◆ What the exercise asks ◆
Copy the data exactly; pictures stay out of the copy.

BEGIN

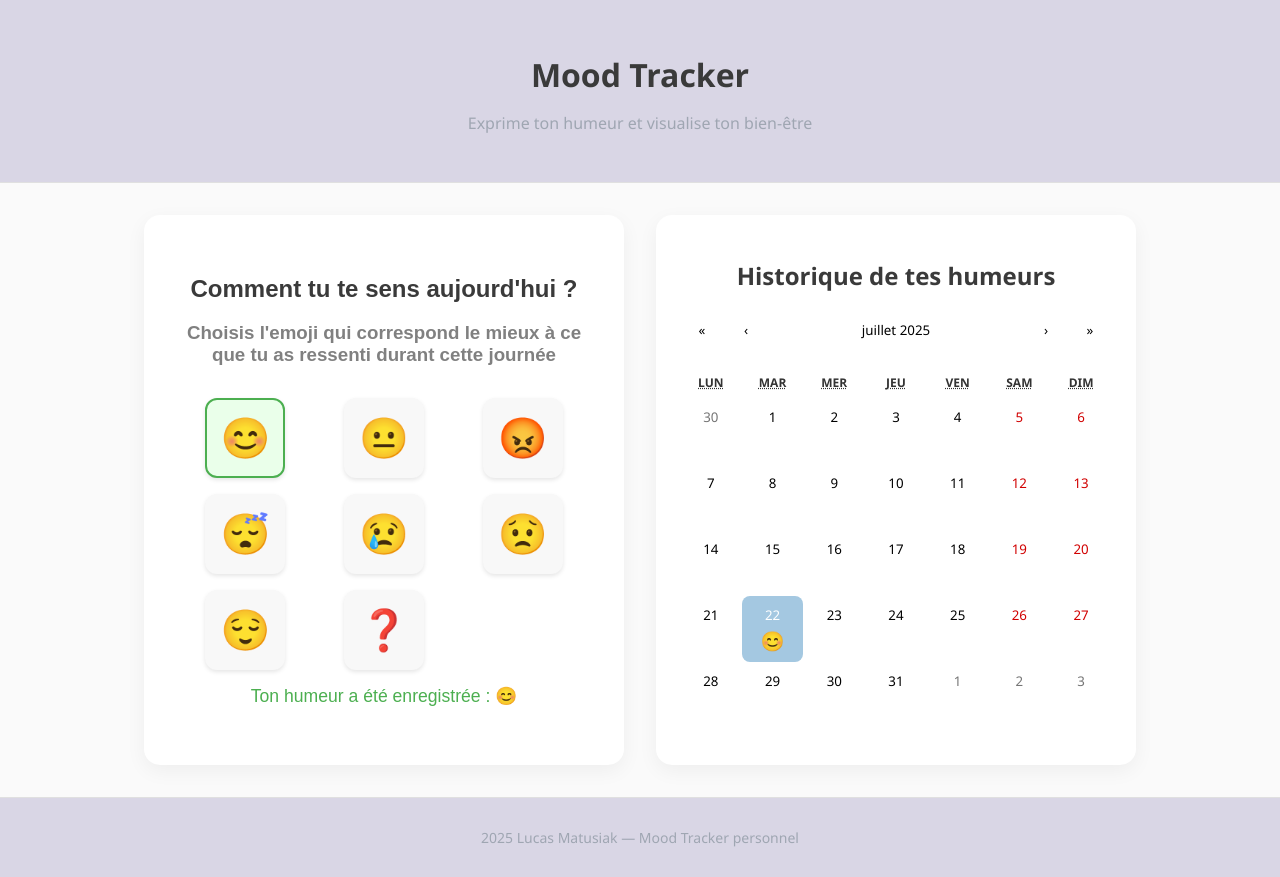
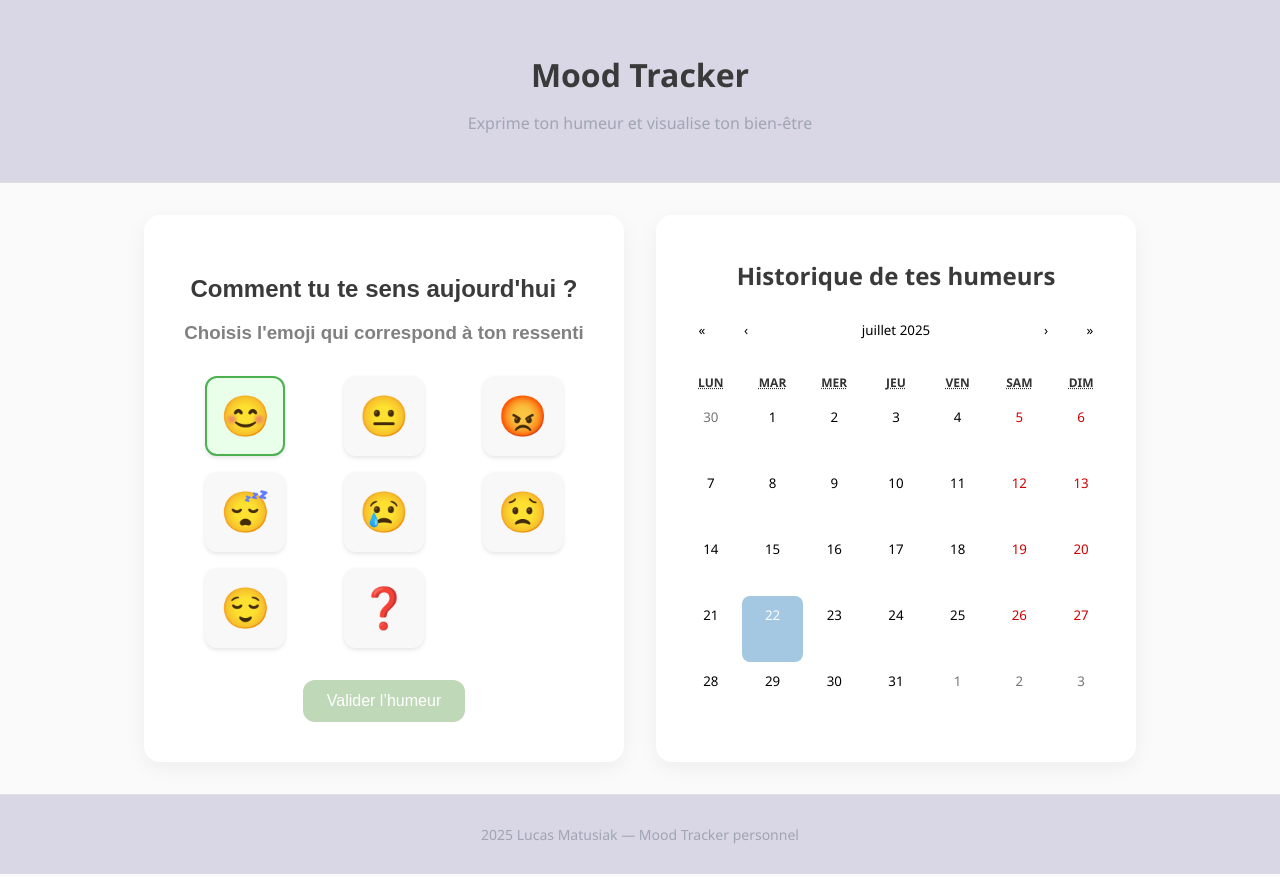
Before and after one commit to Lucas-Matusiak/mini-mood-tracker, a React (Vite) app: page / in a window 1280 px wide. Both pictures are taken after a click on the button "Heureux". Built offline with nearby package versions, Linux system fonts and the light colour scheme.

Commit message:
Validation fonctionnelle

```diff
--- a/src/components/MoodSelector/MoodSelector.css
+++ b/src/components/MoodSelector/MoodSelector.css
@@ -64,3 +64,27 @@
 h3{
   color: rgb(128, 128, 128);
 }
+.validate-btn {
+  margin-top: 2rem;
+  background-color: var(--accent);
+  border: none;
+  padding: 0.75rem 1.5rem;
+  border-radius: 12px;
+  font-size: 1rem;
+  color: #fff;
+  cursor: pointer;
+  transition: background-color 0.2s ease;
+}
+
+.validate-btn:hover {
+  background-color: #a8cfa2;
+}
+
+.confirmation-block {
+  background-color: #eaffea;
+  border: 2px solid #b4e2b4;
+  border-radius: 12px;
+  padding: 2rem;
+  max-width: 400px;
+  margin: 0 auto;
+}
--- a/src/components/MoodSelector/MoodSelector.tsx
+++ b/src/components/MoodSelector/MoodSelector.tsx
@@ -1,10 +1,5 @@
 import { useState } from "react";
 import "./MoodSelector.css";
-
-interface MoodSelectorProps {
-  moodByDate: Record<string, string>;
-  setMoodByDate: React.Dispatch<React.SetStateAction<Record<string, string>>>;
-}
 
 const moods = [
   { emoji: "😊", label: "Heureux" },
@@ -12,35 +7,57 @@ const moods = [
   { emoji: "😡", label: "En colère" },
   { emoji: "😴", label: "Fatigué" },
   { emoji: "😢", label: "Triste" },
-  { emoji: "😟", label: "Triste" },
+  { emoji: "😟", label: "Inquiet" },
   { emoji: "😌", label: "Apaisé" },
   { emoji: "❓", label: "?" },
 ];
 
+type MoodSelectorProps = {
+  moodByDate: Record<string, string>;
+  setMoodByDate: React.Dispatch<React.SetStateAction<Record<string, string>>>;
+};
+
 export function MoodSelector({ moodByDate, setMoodByDate }: MoodSelectorProps) {
-  const [selectedMood, setSelectedMood] = useState<string | null>(null);
+  const [selectedMood, setSelectedMood] = useState<{
+    emoji: string;
+    label: string;
+  } | null>(null);
+  const [isSubmitted, setIsSubmitted] = useState(false);
 
-  const handleMoodClick = (emoji: string) => {
-    const today = new Date().toLocaleDateString("fr-CA");
-    localStorage.setItem(today, emoji);
-    setMoodByDate({ ...moodByDate, [today]: emoji });
-    setSelectedMood(emoji);
+  const handleMoodClick = (mood: { emoji: string; label: string }) => {
+    setSelectedMood(mood);
+  };
+
+  const handleSubmit = () => {
+    if (selectedMood) {
+      const date = new Date().toISOString().split("T")[0];
+      localStorage.setItem(date, selectedMood.emoji);
+      setMoodByDate((prev) => ({ ...prev, [date]: selectedMood.emoji }));
+      setIsSubmitted(true);
+    }
   };
 
   return (
     <div className="mood-selector">
+      {isSubmitted ? (
+        <div className="confirmation-block">
+          <h3>✅ Ton humeur a été enregistrée</h3>
+          <p>
+            {selectedMood?.emoji} <strong>{selectedMood?.label}</strong> pour
+            aujourd’hui.
+          </p>
+        </div>
+      ) : (
+        <>
           <h2>Comment tu te sens aujourd'hui ?</h2>
-      <h3>
-        Choisis l'emoji qui correspond le mieux à ce que tu as ressenti durant
-        cette journée
-      </h3>
+          <h3>Choisis l'emoji qui correspond à ton ressenti</h3>
           <div className="mood-grid">
             {moods.map((mood) => (
               <button
                 key={mood.emoji}
-            onClick={() => handleMoodClick(mood.emoji)}
+                onClick={() => handleMoodClick(mood)}
                 className={`mood-card ${
-              selectedMood === mood.emoji ? "active" : ""
+                  selectedMood?.emoji === mood.emoji ? "active" : ""
                 }`}
                 aria-label={mood.label}
               >
@@ -49,9 +66,11 @@ export function MoodSelector({ moodByDate, setMoodByDate }: MoodSelectorProps) {
             ))}
           </div>
           {selectedMood && (
-        <p className="confirmation">
-          Ton humeur a été enregistrée : {selectedMood}
-        </p>
+            <button className="validate-btn" onClick={handleSubmit}>
+              Valider l’humeur
+            </button>
+          )}
+        </>
       )}
     </div>
   );
```
Lines whose indentation alone changed are shown as unchanged.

END

◆ Written solution ◆
Before and after one commit to Lucas-Matusiak/mini-mood-tracker, a React (Vite) app: page / in a window 1280 px wide. Both pictures are taken after a click on the button "Heureux". Built offline with nearby package versions, Linux system fonts and the light colour scheme.

Commit message:
Validation fonctionnelle

```diff
--- a/src/components/MoodSelector/MoodSelector.css
+++ b/src/components/MoodSelector/MoodSelector.css
@@ -64,3 +64,27 @@
 h3{
   color: rgb(128, 128, 128);
 }
+.validate-btn {
+  margin-top: 2rem;
+  background-color: var(--accent);
+  border: none;
+  padding: 0.75rem 1.5rem;
+  border-radius: 12px;
+  font-size: 1rem;
+  color: #fff;
+  cursor: pointer;
+  transition: background-color 0.2s ease;
+}
+
+.validate-btn:hover {
+  background-color: #a8cfa2;
+}
+
+.confirmation-block {
+  background-color: #eaffea;
+  border: 2px solid #b4e2b4;
+  border-radius: 12px;
+  padding: 2rem;
+  max-width: 400px;
+  margin: 0 auto;
+}
--- a/src/components/MoodSelector/MoodSelector.tsx
+++ b/src/components/MoodSelector/MoodSelector.tsx
@@ -1,10 +1,5 @@
 import { useState } from "react";
 import "./MoodSelector.css";
-
-interface MoodSelectorProps {
-  moodByDate: Record<string, string>;
-  setMoodByDate: React.Dispatch<React.SetStateAction<Record<string, string>>>;
-}
 
 const moods = [
   { emoji: "😊", label: "Heureux" },
@@ -12,35 +7,57 @@ const moods = [
   { emoji: "😡", label: "En colère" },
   { emoji: "😴", label: "Fatigué" },
   { emoji: "😢", label: "Triste" },
-  { emoji: "😟", label: "Triste" },
+  { emoji: "😟", label: "Inquiet" },
   { emoji: "😌", label: "Apaisé" },
   { emoji: "❓", label: "?" },
 ];
 
+type MoodSelectorProps = {
+  moodByDate: Record<string, string>;
+  setMoodByDate: React.Dispatch<React.SetStateAction<Record<string, string>>>;
+};
+
 export function MoodSelector({ moodByDate, setMoodByDate }: MoodSelectorProps) {
-  const [selectedMood, setSelectedMood] = useState<string | null>(null);
+  const [selectedMood, setSelectedMood] = useState<{
+    emoji: string;
+    label: string;
+  } | null>(null);
+  const [isSubmitted, setIsSubmitted] = useState(false);
 
-  const handleMoodClick = (emoji: string) => {
-    const today = new Date().toLocaleDateString("fr-CA");
-    localStorage.setItem(today, emoji);
-    setMoodByDate({ ...moodByDate, [today]: emoji });
-    setSelectedMood(emoji);
+  const handleMoodClick = (mood: { emoji: string; label: string }) => {
+    setSelectedMood(mood);
+  };
+
+  const handleSubmit = () => {
+    if (selectedMood) {
+      const date = new Date().toISOString().split("T")[0];
+      localStorage.setItem(date, selectedMood.emoji);
+      setMoodByDate((prev) => ({ ...prev, [date]: selectedMood.emoji }));
+      setIsSubmitted(true);
+    }
   };
 
   return (
     <div className="mood-selector">
+      {isSubmitted ? (
+        <div className="confirmation-block">
+          <h3>✅ Ton humeur a été enregistrée</h3>
+          <p>
+            {selectedMood?.emoji} <strong>{selectedMood?.label}</strong> pour
+            aujourd’hui.
+          </p>
+        </div>
+      ) : (
+        <>
           <h2>Comment tu te sens aujourd'hui ?</h2>
-      <h3>
-        Choisis l'emoji qui correspond le mieux à ce que tu as ressenti durant
-        cette journée
-      </h3>
+          <h3>Choisis l'emoji qui correspond à ton ressenti</h3>
           <div className="mood-grid">
             {moods.map((mood) => (
               <button
                 key={mood.emoji}
-            onClick={() => handleMoodClick(mood.emoji)}
+                onClick={() => handleMoodClick(mood)}
                 className={`mood-card ${
-              selectedMood === mood.emoji ? "active" : ""
+                  selectedMood?.emoji === mood.emoji ? "active" : ""
                 }`}
                 aria-label={mood.label}
               >
@@ -49,9 +66,11 @@ export function MoodSelector({ moodByDate, setMoodByDate }: MoodSelectorProps) {
             ))}
           </div>
           {selectedMood && (
-        <p className="confirmation">
-          Ton humeur a été enregistrée : {selectedMood}
-        </p>
+            <button className="validate-btn" onClick={handleSubmit}>
+              Valider l’humeur
+            </button>
+          )}
+        </>
       )}
     </div>
   );
```
Lines whose indentation alone changed are shown as unchanged.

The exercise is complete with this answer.